A two-day international conference on the relationship between human rights and corporate social responsibility was held at the Aula Magna of the Foundation for International Studies on 13 and 14 November 2002 within the context of the Mediterranean Masters Programme in Human Rights and Democratisation, which is supported by the European Commission.

Both speakers and audience, which was quite numerous, came from various countries and hailed from different backgrounds such as law, banking, international relations and business. The conference focused on the relationship between public and corporate interests, and how the globalisation of the world economy and increased role of the multinational corporation affects human rights. Christopher Cassetta and Radu Mares from the Raoul Wallenberg Institute in Lund, discussed the effects of CSR on human rights and the role of the US Courts as arbiters of human rights.  Fabrizio Pagani, from the OECD Legal Directorate gave an analysis of the various OECD legal instruments aimed at enhancing corporate social responsibility while Francesco Straniero, from the Delegation of the European Commission in Malta, gave an interesting overview of the European Union and CSR policy.  The second day of the conference saw interventions by John Pace, formerly of the UNCHR and currently a visiting fellow at the University of New South Wales, on the United Nations Global Compact.  The balancing of corporate, governmental and citizen's rights seen in the context of the WTO was discussed by Lucienne Attard of the George Washington University School of Law.  An intervention from Joseph F. X. Zahra, the Chairman of the Bank of Valletta evaluated whether profitability and corporate social responsibility are compatible, while Helga Ellul, Managing Director of Brandstatter Malta Ltd, discussed CSR from an employer's perspective.  Other presentations included those of speakers from the University of Sydney and the University of the Western Cape.

Patricia Mallia, Academic Coordinator of the conference commented that the speakers recognized  that 'globalisation of the world economy has significantly influenced issues concerning human rights.  It has not only affected the content, nature and enforcement of human rights but has also led to the identification of new violators, i.e., multinational corporations.

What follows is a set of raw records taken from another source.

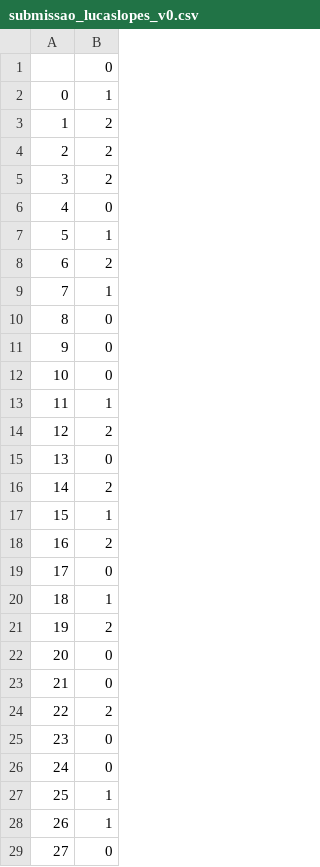
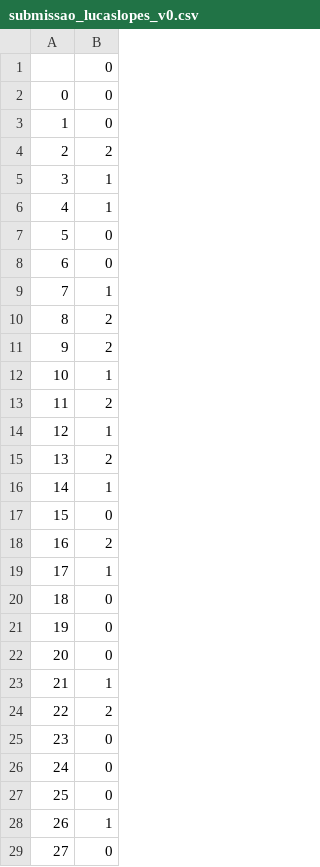
Before and after one commit to olucaslopes/hacka-cdia-puc, a CSV file: submissoes/submissao_lucaslopes_v0.csv, drawn as a sheet; only a part is shown; the diff covers the shown part only.

```diff
--- a/submissoes/submissao_lucaslopes_v0.csv
+++ b/submissoes/submissao_lucaslopes_v0.csv
@@ -1,24 +1,24 @@
 ,0
-0,1
-1,2
+0,0
+1,0
 2,2
-3,2
-4,0
-5,1
-6,2
+3,1
+4,1
+5,0
+6,0
 7,1
-8,0
-9,0
-10,0
-11,1
-12,2
-13,0
-14,2
-15,1
+8,2
+9,2
+10,1
+11,2
+12,1
+13,2
+14,1
+15,0
 16,2
-17,0
-18,1
-19,2
+17,1
+18,0
+19,0
 20,0
-21,0
+21,1
 22,2
@@ -26,3 +26,3 @@
 24,0
-25,1
+25,0
 26,1
```
Also changed, not shown: 50 edited cells elsewhere in this file, submissoes/submissao_lucaslopes_v1.csv, 1 other file.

Owing to MNC's ever-increasing role in various sectors of society, corporate interests and policies need to be directed at promoting economic, social and cultural rights. 'Today, MNC's have become the prime actors in the era of globalisation; they are the real users of globalisation'. (Surya Deva, University of Sydney). Radu Mares (Lund) held the same view, arguing that 'transnational corporations (TNCs) interest human rights specialists because of their wealth and cross-border activity'.  These facts were examined from both the purely human rights aspects, and the other facet of responsible business conduct. This common thread was analysed from the different angles of the WTO, the OECD and the UN Global Compact.  International perspectives were also discussed, looking at the EU position and the role of the US Courts in the global enforcement of human rights.  Members of the business community questioned whether competitiveness and corporate social responsibility are indeed compatible.

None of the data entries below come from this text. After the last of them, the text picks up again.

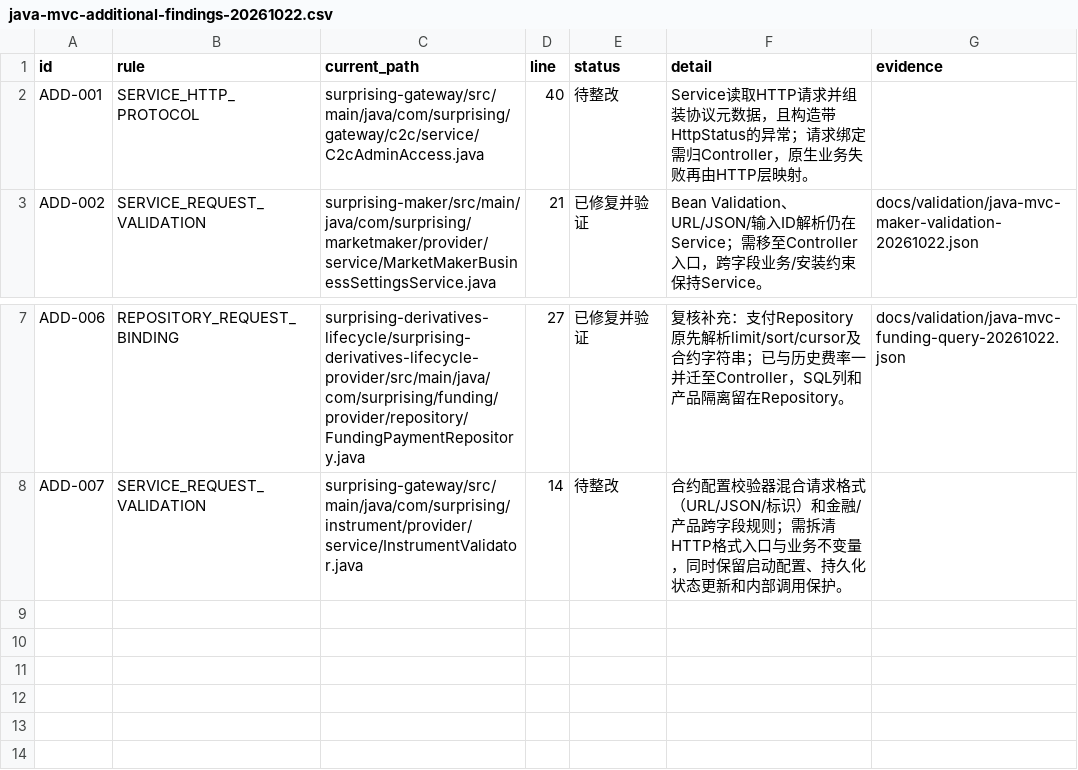
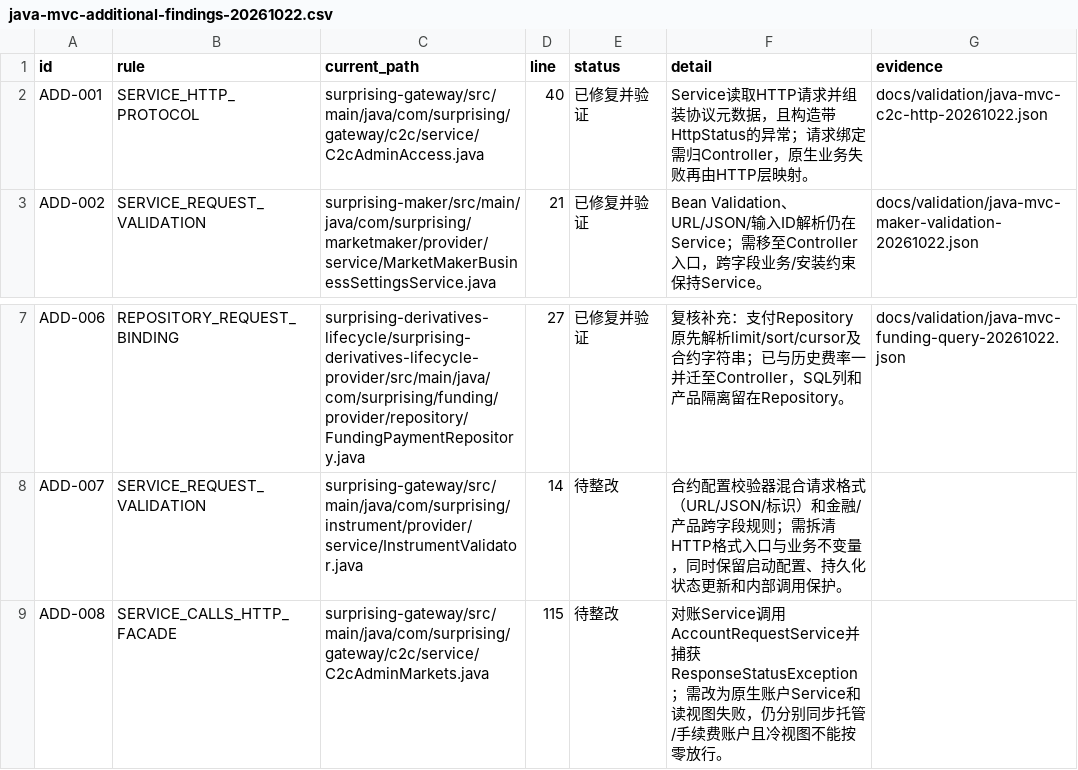
Before and after one commit to lilaizhencn/surprising-ex, a CSV file: docs/audit/java-mvc-additional-findings-20261022.csv, drawn as a sheet; only a part is shown, gaps mark what is left out.

Commit message:
refactor(c2c): isolate HTTP mapping and preserve unresolved receipts

```diff
--- a/docs/audit/java-mvc-additional-findings-20261022.csv
+++ b/docs/audit/java-mvc-additional-findings-20261022.csv
@@ -1,3 +1,3 @@
 id,rule,current_path,line,status,detail,evidence
-ADD-001,SERVICE_HTTP_PROTOCOL,surprising-gateway/src/main/java/com/surprising/gateway/c2c/service/C2cAdminAccess.java,40,待整改,Service读取HTTP请求并组装协议元数据，且构造带HttpStatus的异常；请求绑定需归Controller，原生业务失败再由HTTP层映射。,
+ADD-001,SERVICE_HTTP_PROTOCOL,surprising-gateway/src/main/java/com/surprising/gateway/c2c/service/C2cAdminAccess.java,40,已修复并验证,Service读取HTTP请求并组装协议元数据，且构造带HttpStatus的异常；请求绑定需归Controller，原生业务失败再由HTTP层映射。,docs/validation/java-mvc-c2c-http-20261022.json
 ADD-002,SERVICE_REQUEST_VALIDATION,surprising-maker/src/main/java/com/surprising/marketmaker/provider/service/MarketMakerBusinessSettingsService.java,21,已修复并验证,Bean Validation、URL/JSON/输入ID解析仍在Service；需移至Controller入口，跨字段业务/安装约束保持Service。,docs/validation/java-mvc-maker-validation-20261022.json
@@ -8 +8,2 @@ ADD-006,REPOSITORY_REQUEST_BINDING,surprising-derivatives-lifecycle/surprising-d
 ADD-007,SERVICE_REQUEST_VALIDATION,surprising-gateway/src/main/java/com/surprising/instrument/provider/service/InstrumentValidator.java,14,待整改,合约配置校验器混合请求格式（URL/JSON/标识）和金融/产品跨字段规则；需拆清HTTP格式入口与业务不变量，同时保留启动配置、持久化状态更新和内部调用保护。,
+ADD-008,SERVICE_CALLS_HTTP_FACADE,surprising-gateway/src/main/java/com/surprising/gateway/c2c/service/C2cAdminMarkets.java,115,待整改,对账Service调用AccountRequestService并捕获ResponseStatusException；需改为原生账户Service和读视图失败，仍分别同步托管/手续费账户且冷视图不能按零放行。,
```
Also changed, not shown: docs/audit/java-mvc-remediation-status-20261021.csv, 37 other files.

The Global Compact, which was the topic of John Pace's paper, is inspired by principles of corporate social responsibility which manifests itself in a wide range of activities, from sponsorship of local soccer teams, to major projects involving considerable resources.'  He cited a July 2002 report by the UN's Global Compact Office which links the Global Compact to the process of globalisation and asserts the need for effective cooperative responses to common economic and social problems. To make globalisaton both more stable and inclusive, the Secretary-General challenged the private sector to enhance its commitment to the public interest' the Compact seeks to make globalisation more equitable - and thus more sustainable - for the vast numbers currently excluded from the international market place.

The very high-quality of papers presented and the ideas put forward by the speakers  were extremely well received by the audience which participated actively in the post-presentation debates.

The proceedings of the conference are currently being edited and are expected to be published by early next year.